“The high school gives you more freedom than the middle school does,” freshman LaKayla Clay said. “I’m excited about this year.”
Freshman Melody Hawkins is glad to come to “a more mature setting.”
Jacob Becraft, also a freshman at CCHS, said, “I’m looking forward to a lot of the good things that I’ve been told about the high school. I feel that the classes aren’t going to be easy, but that it’s not so much that I can’t handle it.”
Senior Chris Hendrick was ambivalent about his last year in high school.
“I’m excited that it’s my senior year, but then it’s also depressing because it is my last year,” Hendrick said.eeBecause CCHS is known as a place that creates wonderful memories, many seniors want this year to last as long as possible. At the same time, many seniors are eager to enter the ‘real world.’

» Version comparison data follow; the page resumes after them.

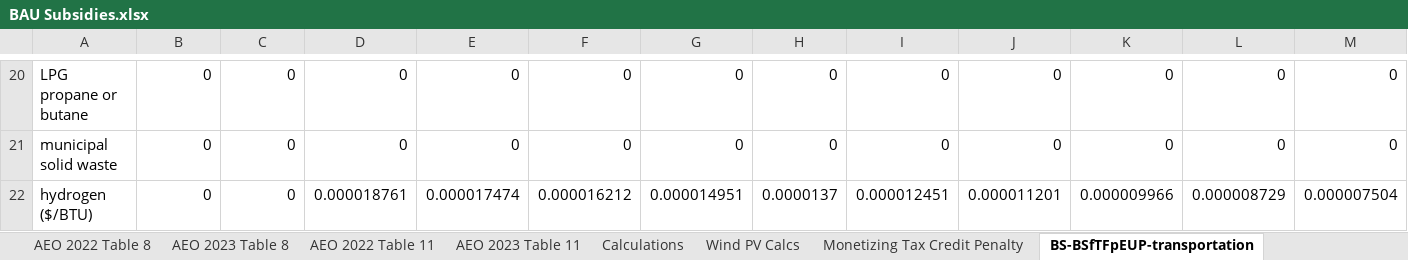
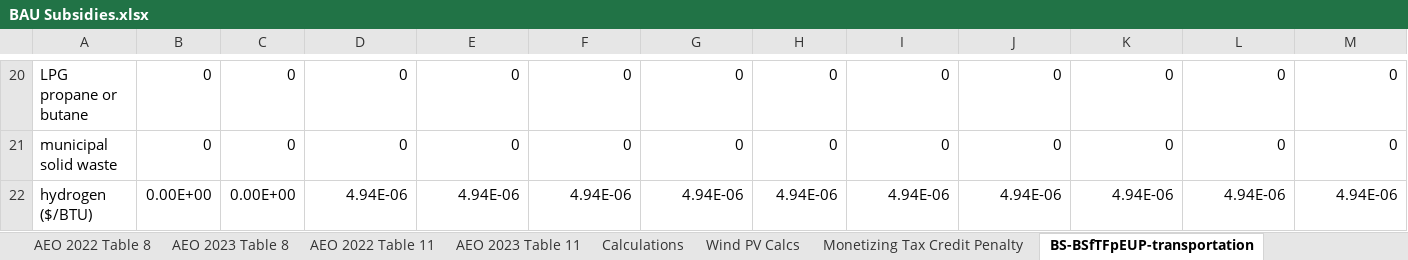
Before and after one commit to EnergyInnovation/eps-florida, an Excel workbook: InputData/fuels/BS/BAU Subsidies.xlsx, sheet BS-BSfTFpEUP-transportation, drawn as a sheet; only a part is shown, gaps mark what is left out; values as stored, in another font and other column widths than the file's, no borders; removed rows and columns are numbered as before the commit, all else as after; rows hold the shown columns only; the diff names each change by its address in the sheet, - before the commit and + after, or states it on an @@ line.

```diff
--- a/InputData/fuels/BS/BAU Subsidies.xlsx (sheet BS-BSfTFpEUP-transportation)
+++ b/InputData/fuels/BS/BAU Subsidies.xlsx (sheet BS-BSfTFpEUP-transportation)
-row 22: hydrogen ($/BTU) | 0 | 0 | 0.000018761 | 0.000017474 | 0.000016212 | 0.000014951 | 0.0000137 | 0.000012451 | 0.000011201 | 0.000009966 | 0.000008729 | 0.000007504
+row 22: hydrogen ($/BTU) | 0.00E+00 | 0.00E+00 | 4.94E-06 | 4.94E-06 | 4.94E-06 | 4.94E-06 | 4.94E-06 | 4.94E-06 | 4.94E-06 | 4.94E-06 | 4.94E-06 | 4.94E-06
```
Also changed, not shown: sheet BS-BSfTFpEUP-res-bldgs, sheet BS-BSfTFpEUP-com-bldgs, sheet BS-BSfTFpEUP-dist-heat-hydgn, sheet BS-BSfTFpEUP-geoeng, sheet BS-BSfTFpEUP-industry, sheet BS-BSfTFpEUP-electricity, other sheet tabs, InputData/ctrl-settings/GRA/Government Revenue Accounting.xlsx, InputData/elec/BBNPPTY/BAU Ban New Power Plants This Year.xlsx, 19 other files.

“It’s kind of exciting that it’s my senior year,” senior Gene Hill said. “I’m looking forward to starting a new path of my life, heading to college, and starting a career that fulfills my passion.”
The Carroll County school district has hired many new teachers this year and has made many administrative changes.
Sophomore Sarah Beach said “it’s good to have some new teachers because change is typically good.”
Junior Priya Patel agreed. “I think the new teachers and administration changes are for the better because new people can bring new ideas,” she said.
However, other students are hesitant about the massive and sudden changes.
“Since we lost around eight or nine teachers in the district last year, it’s going to be hard to adjust to how so many new teachers run their classes,” junior Brenna Mahoney said.
Another change at CCHS involves the new schedule. In previous years, CCHS students had six classes a day. Four of those classes were 45 minutes long and were held through the entire school year. Two classes were 90 minutes long, lasting only one semester. Students were able to take two different classes for the second semester. This allowed students to earn eight credits each year.
Under the new schedule for this year, students have seven periods a day, with each period lasting 50 minutes. Students now have the opportunity to earn only seven credits a year.
“I’m nervous about the class work and the difficulties that will come with the seven-period day,” Priya Patel said.
“The work load will be a lot more.” Brenna Mahoney agreed. “We’ve already been through it two years and know how much we work in a six-period day. Now, with a seven-period day, it’ll be even more work.”
Nonetheless, high school students are looking forward to the upcoming school year. Energy abounds at Carroll County High School, as the administration, teachers and students are all eager to serve, learn, and excel. Expectations are high, and students seem to be up to the challenge of meeting those standards.